Organizations employ various enterprise applications to facilitate seamless communications and collaboration between different departments to improve efficient business operations. Every business depends on a good number of these applications to smoothen business processes.
For small businesses, software applications such as the customer relationship management system, supplier relationship management system, billing system, accounting system, and a few others may be all they need to run a smooth and productive business enterprise.
But as an organization grows and expands, the number of enterprise applications required to maintain a decent degree of operations efficiency and productivity increases exponentially.
To optimize data exchange and streamline operations, large business organizations implement diverse enterprise application systems. Consequently, manual information integration becomes much slower, with poor access to vital information slowing down business processes and invariably affecting productivity.
This problem stems from the lack of automated communication and data exchange between the enterprise application systems, and the solution is EAI.
What is Enterprise Application Integration (EAI)?
Enterprise Application Integration is basically the use of software and IT solutions to automate data exchange and streamline workflow within an organization. As the business grows, the flow of activities and business processes within the organization can quickly become complex and chaotic due to the rising number of software applications used to manage data simultaneously.

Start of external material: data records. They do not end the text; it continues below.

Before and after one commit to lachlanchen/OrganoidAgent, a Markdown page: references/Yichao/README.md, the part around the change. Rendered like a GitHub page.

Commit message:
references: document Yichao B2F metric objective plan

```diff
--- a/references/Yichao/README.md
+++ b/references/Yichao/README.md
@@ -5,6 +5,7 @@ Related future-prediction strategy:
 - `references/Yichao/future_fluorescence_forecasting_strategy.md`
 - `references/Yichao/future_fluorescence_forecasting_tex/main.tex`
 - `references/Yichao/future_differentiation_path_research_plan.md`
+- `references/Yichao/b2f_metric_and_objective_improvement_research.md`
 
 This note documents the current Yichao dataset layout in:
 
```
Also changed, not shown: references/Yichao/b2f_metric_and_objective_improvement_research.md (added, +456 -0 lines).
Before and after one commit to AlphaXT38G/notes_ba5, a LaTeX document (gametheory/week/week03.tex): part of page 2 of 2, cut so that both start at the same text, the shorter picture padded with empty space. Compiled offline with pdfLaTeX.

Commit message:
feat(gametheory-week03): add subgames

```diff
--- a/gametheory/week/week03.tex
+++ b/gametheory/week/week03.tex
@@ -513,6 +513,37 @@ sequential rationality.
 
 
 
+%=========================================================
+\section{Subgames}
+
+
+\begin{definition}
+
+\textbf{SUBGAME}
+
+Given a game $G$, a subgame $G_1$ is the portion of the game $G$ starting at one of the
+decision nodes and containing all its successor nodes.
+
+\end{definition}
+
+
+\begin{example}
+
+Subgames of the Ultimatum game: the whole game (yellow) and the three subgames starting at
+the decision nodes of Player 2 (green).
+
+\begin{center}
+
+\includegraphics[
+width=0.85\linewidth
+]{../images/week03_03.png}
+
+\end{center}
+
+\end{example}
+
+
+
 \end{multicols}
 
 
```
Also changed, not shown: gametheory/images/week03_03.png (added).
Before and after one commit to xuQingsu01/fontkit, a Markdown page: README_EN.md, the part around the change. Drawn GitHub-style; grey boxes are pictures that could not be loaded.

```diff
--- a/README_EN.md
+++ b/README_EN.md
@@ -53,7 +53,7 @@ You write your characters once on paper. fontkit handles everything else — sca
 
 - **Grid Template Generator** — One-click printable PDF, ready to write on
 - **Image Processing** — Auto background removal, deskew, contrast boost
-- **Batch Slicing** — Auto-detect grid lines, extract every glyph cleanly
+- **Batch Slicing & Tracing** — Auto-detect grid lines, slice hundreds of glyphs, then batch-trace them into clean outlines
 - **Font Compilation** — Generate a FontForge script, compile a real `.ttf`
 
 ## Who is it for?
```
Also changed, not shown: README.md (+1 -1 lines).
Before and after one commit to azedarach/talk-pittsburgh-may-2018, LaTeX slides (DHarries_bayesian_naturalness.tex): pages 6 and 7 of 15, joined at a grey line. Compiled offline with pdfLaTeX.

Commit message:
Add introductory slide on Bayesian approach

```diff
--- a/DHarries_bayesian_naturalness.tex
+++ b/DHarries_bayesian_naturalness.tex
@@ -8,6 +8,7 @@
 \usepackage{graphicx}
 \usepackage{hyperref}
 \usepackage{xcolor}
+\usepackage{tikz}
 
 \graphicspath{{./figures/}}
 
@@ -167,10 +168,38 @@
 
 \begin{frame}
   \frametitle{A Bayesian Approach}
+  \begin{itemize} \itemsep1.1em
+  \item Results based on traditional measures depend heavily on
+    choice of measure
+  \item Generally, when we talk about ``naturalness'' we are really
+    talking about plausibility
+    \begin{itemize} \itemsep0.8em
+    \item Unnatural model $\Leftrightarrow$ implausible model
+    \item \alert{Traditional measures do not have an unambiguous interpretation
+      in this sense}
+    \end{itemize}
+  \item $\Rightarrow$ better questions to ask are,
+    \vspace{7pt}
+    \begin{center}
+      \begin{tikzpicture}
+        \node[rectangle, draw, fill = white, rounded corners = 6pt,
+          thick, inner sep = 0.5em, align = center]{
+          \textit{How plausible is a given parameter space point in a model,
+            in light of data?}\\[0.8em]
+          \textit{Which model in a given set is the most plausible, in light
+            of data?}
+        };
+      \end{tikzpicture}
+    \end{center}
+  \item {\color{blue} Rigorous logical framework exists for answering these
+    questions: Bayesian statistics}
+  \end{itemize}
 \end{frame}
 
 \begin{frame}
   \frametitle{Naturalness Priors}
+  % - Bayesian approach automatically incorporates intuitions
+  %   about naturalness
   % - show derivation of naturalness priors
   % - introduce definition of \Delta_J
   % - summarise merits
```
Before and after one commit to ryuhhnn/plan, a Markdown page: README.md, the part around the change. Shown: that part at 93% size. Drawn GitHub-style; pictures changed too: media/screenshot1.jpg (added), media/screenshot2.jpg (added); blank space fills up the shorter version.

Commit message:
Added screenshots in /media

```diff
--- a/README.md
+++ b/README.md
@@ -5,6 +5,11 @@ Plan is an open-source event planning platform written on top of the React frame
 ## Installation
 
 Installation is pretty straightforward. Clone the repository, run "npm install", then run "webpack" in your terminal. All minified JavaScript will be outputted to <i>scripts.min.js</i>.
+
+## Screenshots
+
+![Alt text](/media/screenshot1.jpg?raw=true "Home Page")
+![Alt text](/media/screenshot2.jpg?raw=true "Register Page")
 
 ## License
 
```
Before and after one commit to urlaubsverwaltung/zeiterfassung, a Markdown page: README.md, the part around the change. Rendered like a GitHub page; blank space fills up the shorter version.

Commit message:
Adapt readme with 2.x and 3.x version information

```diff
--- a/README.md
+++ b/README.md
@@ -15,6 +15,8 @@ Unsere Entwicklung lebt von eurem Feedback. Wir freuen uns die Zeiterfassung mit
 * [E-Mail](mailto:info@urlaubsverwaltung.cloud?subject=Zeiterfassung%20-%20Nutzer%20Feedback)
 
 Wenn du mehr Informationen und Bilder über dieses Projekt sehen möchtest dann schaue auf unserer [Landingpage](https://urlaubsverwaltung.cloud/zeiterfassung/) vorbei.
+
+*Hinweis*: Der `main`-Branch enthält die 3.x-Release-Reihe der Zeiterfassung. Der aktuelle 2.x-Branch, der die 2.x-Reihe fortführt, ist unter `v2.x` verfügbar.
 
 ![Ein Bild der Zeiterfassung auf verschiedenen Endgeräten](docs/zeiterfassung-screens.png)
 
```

And without proper data and information management within the organization, efficient data exchange will become increasingly difficult. This complexity will invariably affect the entire operation, thus slowing down business processes.
A solution to this problem is using an Enterprise Application Integration architecture to synchronize different business processes and optimize data management to achieve a unified platform that improves consolidated functionality and streamlined processes within the organization.
To further facilitate streamlined business operations, EAI implementation introduces a highly flexible structure to an organization, so companies can quickly include or exclude processes to adapt better to the continually changing market trends and stay relevant and competitive.
The structure of EAI systems is an integration of several software applications providing different functionalities to facilitate the day-to-day activities of businesses. The EAI is a system that essentially optimizes operational efficiency in every aspect of an organization, encourages growth, and completely transforms a business.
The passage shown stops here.